Do you provide educational training programs for your venues about sustainable best practices? Do you profile sustainable hospitality partners?

Part of Tourism Vancouver's Energy Specialist Program involves profiling and celebrating partners who implement sustainability initiatives. The bureau also runs environmental workshops and engages with the community about eco initiatives.

Describe the most impactful sustainable event experience/customer experience supported by your CVB.

We have seen some conferences initiate programs like the "Shoe Valet," where delegates wear their runners for the walk from their hotel to the Convention Centre and drop off their shoes with the valet for the day. They then put on their work high heels or dress shoes and attend the convention. At the end of the sessions, they trade in their dress shoes for their runners to walk the return route to the hotel.

Bike Valets are also available at some conventions where there is a mixture of locals and international delegates. Locals are encouraged to ride their bikes to the conference and leave them with the secure valet for the day, free of charge.

Tourism Vancouver has created virtual visitor guides that can be promoted prior to and on-site of the convention.

What advice would you provide other CVB professionals seeking to head down the sustainable event pathway?

The key is partnerships and community connection. Industry and communities need to fully support the idea and program to make changes happen.

Small steps are best, as approaches that are too grand or quick often aren't fully supported.

When an organizer comes to your city for a site inspection, what is your favourite sustainable activity, location or experience that you like to share?

We always show the Vancouver Convention Centre, if applicable, to the client's program due to their LEED Platinum-certified building and extensive sustainability program.

We try to conduct most of our sites by walking between appointments in order to showcase the city's compactness and walkability.

If the client is very green-focused and we need a car, we try to arrange for a hybrid car.

Many of our taxi companies feature full fleets of hybrid taxis.

If appropriate, we show alternate modes of travel in the city, such as the Aquabus or False Creek Ferries, as well as the comprehensive Translink (public transportation) system.

What value do you see being affiliated with the global GMIC community?

Claire Smith, Vice President of the Vancouver Convention Centre is Vancouver's representative with GMIC. It strengthens our cause with planners when they know we are affiliated with GMIC. GMIC is a valuable resource.

What support/resource do you need to continue on your sustainable path?

It is important that we continue to collaborate both informally and formally with other convention centres, meeting professionals, and industry associations like GMIC. For our entire industry to grow, we need to share case studies and best practices, and participate in industry discussions.

Do you have testimonials or case studies that we can share with our community?

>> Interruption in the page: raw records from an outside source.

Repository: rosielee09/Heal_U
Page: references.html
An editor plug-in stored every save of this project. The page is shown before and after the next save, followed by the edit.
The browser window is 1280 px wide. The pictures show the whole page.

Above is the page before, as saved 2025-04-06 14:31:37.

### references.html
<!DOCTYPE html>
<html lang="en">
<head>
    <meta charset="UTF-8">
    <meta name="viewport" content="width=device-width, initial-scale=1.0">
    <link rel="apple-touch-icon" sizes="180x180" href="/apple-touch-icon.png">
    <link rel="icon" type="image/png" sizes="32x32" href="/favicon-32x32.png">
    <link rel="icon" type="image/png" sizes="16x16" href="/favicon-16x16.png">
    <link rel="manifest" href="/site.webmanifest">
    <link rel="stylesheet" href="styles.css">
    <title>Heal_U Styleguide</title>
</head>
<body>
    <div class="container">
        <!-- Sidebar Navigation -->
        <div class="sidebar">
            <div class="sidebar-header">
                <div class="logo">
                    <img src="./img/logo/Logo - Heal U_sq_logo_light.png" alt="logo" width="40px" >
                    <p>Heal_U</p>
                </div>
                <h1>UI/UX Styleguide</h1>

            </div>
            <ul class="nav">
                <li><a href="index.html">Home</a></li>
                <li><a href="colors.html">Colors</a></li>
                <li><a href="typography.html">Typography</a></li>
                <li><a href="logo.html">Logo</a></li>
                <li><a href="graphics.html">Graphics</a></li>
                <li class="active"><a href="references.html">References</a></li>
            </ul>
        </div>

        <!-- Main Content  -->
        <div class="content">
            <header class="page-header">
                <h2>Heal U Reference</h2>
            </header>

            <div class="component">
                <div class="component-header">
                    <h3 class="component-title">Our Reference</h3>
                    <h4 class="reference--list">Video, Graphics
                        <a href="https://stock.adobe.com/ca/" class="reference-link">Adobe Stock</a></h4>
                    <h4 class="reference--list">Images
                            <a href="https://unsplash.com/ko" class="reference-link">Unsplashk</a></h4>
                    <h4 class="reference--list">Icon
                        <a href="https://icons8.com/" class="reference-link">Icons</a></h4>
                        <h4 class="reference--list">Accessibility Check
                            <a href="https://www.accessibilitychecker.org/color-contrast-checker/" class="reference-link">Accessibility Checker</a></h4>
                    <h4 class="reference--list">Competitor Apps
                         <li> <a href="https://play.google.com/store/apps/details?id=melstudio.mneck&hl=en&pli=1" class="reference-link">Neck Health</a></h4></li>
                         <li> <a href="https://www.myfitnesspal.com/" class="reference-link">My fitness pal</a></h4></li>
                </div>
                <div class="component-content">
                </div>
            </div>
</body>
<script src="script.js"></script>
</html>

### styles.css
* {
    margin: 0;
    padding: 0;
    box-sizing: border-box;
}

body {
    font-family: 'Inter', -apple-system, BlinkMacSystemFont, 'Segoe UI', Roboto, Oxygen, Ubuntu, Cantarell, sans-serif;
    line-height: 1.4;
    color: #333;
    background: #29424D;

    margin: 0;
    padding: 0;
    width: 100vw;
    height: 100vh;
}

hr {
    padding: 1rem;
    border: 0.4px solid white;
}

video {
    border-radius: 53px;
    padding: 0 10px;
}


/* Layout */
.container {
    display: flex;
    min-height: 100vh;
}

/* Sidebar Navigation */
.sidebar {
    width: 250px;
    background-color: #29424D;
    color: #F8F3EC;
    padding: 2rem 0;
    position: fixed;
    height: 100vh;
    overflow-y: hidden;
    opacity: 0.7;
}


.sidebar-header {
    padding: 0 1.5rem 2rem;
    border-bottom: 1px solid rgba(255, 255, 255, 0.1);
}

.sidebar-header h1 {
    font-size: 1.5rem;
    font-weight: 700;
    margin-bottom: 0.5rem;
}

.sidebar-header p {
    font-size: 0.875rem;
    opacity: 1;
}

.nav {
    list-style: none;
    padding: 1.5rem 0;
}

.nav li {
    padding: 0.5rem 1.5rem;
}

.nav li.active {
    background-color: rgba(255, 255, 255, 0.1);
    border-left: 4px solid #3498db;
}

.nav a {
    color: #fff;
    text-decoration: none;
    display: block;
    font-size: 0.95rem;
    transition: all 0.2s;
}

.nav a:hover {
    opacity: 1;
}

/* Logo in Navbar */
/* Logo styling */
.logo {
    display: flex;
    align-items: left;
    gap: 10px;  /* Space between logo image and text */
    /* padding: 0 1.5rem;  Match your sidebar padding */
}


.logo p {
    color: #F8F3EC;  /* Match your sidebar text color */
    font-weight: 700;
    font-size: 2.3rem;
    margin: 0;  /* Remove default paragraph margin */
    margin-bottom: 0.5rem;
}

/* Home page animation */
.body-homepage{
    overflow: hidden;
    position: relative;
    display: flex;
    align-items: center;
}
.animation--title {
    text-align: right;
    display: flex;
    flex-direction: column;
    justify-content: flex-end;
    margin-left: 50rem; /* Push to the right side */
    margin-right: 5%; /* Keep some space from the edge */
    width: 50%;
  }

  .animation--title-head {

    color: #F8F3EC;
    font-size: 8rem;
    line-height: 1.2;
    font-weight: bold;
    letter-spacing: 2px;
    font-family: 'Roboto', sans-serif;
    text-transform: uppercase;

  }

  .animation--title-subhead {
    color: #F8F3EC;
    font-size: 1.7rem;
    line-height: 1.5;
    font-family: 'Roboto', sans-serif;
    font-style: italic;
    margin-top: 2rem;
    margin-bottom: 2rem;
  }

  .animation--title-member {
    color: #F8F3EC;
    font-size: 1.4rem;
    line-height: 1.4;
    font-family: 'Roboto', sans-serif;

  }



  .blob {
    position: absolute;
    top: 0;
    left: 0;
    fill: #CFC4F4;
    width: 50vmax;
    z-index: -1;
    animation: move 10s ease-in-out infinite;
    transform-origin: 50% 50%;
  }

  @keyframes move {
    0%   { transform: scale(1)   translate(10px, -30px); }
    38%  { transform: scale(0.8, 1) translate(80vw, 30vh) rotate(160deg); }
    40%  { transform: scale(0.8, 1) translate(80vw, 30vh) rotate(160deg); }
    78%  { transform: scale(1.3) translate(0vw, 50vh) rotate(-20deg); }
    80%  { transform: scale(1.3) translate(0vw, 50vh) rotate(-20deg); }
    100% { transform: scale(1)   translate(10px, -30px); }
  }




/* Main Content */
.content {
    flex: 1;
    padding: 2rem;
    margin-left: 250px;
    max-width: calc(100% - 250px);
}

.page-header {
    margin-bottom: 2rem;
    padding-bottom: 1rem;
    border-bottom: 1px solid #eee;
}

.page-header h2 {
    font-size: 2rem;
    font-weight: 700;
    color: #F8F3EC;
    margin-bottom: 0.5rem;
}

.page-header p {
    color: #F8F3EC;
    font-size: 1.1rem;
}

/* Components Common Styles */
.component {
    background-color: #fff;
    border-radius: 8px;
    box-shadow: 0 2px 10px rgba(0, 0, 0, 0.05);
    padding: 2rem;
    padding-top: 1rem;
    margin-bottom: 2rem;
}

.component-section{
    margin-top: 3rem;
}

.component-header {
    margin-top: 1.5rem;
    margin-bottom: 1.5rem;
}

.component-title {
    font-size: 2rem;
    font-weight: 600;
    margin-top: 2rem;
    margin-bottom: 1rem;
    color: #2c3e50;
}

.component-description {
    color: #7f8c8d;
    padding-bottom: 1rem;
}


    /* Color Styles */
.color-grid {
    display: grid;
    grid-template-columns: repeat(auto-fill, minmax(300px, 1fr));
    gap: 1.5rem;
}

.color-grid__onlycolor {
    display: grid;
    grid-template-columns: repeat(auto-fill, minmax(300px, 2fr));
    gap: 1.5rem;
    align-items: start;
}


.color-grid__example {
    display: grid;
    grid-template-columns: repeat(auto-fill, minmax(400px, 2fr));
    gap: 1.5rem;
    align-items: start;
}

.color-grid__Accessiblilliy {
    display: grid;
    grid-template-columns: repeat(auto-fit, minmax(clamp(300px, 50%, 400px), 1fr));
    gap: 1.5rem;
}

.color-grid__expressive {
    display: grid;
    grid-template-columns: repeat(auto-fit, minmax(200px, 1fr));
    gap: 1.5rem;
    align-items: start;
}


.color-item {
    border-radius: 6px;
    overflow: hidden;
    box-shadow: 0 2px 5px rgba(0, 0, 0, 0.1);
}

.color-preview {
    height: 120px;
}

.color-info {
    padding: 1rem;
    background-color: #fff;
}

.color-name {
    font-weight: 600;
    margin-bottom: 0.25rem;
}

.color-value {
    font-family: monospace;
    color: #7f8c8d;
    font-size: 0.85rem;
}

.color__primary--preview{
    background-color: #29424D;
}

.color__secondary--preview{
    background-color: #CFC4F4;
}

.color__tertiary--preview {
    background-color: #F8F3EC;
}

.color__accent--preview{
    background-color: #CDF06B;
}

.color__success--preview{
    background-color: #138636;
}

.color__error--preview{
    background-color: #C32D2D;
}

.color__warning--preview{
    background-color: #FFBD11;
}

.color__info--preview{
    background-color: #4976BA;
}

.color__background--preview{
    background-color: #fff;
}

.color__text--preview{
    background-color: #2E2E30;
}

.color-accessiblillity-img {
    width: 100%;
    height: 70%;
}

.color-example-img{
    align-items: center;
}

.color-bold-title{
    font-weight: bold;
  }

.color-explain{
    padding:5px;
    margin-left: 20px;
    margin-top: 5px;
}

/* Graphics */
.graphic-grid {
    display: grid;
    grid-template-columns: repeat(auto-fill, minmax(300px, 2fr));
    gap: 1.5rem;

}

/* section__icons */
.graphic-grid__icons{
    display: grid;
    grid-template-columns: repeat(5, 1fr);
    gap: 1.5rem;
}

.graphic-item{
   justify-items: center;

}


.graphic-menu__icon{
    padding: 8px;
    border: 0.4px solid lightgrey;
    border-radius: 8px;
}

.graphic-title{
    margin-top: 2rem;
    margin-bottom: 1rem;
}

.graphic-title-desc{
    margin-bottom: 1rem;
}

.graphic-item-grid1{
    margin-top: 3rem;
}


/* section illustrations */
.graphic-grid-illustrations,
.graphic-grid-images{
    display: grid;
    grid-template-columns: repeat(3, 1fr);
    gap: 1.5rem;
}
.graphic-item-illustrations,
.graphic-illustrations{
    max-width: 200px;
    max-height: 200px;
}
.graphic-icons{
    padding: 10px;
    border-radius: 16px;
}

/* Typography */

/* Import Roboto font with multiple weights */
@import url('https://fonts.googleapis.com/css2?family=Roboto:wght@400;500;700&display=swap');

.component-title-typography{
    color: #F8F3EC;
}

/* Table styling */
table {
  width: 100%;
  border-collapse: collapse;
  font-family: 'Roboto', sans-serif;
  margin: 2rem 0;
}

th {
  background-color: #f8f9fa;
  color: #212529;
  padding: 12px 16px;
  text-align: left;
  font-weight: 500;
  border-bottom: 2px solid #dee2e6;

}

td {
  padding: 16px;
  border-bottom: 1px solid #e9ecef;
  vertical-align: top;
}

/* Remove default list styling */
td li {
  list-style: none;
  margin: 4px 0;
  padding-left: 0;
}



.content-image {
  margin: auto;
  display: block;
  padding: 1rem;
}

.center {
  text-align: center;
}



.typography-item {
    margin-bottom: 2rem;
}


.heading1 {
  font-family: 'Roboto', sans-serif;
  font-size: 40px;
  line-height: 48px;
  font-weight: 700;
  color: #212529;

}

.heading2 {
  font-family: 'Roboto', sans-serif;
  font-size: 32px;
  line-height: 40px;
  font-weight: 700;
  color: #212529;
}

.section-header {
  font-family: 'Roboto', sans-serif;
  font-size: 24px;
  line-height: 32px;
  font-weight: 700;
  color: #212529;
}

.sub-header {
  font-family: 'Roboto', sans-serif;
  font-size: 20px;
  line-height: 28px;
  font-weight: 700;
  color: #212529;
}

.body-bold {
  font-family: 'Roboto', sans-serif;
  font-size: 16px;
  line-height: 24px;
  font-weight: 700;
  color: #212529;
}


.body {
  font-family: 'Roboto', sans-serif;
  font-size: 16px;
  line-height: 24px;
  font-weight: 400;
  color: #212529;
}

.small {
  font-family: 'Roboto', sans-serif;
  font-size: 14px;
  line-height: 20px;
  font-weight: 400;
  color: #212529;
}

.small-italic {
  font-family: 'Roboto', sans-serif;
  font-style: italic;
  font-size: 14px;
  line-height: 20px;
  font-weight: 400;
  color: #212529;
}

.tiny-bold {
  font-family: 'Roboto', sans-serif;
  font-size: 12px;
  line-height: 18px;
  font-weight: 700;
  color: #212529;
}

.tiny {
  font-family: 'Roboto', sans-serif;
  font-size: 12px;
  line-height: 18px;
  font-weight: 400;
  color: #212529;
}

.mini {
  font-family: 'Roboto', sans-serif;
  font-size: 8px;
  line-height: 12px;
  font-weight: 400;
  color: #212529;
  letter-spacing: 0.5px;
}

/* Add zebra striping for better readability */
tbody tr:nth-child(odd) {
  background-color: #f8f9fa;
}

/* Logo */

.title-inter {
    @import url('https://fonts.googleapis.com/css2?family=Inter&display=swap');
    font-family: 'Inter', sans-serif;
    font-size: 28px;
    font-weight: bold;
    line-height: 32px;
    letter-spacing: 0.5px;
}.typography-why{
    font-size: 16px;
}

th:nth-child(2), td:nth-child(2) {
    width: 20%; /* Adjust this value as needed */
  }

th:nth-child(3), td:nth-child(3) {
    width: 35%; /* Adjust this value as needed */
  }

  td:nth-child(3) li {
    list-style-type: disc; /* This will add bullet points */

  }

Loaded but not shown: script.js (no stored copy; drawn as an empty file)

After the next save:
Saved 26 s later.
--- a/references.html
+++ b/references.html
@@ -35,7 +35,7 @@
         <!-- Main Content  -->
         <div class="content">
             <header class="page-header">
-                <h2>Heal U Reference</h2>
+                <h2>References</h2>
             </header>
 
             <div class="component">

The Vancouver Convention Centre's case study of its partnership with United We Can showcases how the Centre leveraged the success of its extensive facility-wide recycling program to create a social value for the community. In 2010, the Convention Centre partnered with United We Can, a local charity that creates self-sustaining, sustainable social enterprises in an economically-depressed neighbourhood in Vancouver. By re-directing 100 percent of the Centre's recyclables such as wine and liquor bottles and other beverage containers (which can be returned for money) to United We Can's Recycling Depot, the Centre helps to create income and job training opportunities for people with multiple barriers to traditional employment, many living in extreme poverty and often homeless. Video case study:

Other videos that may be of interest include:

 *Photo Credit: Vancouver Convention Centre.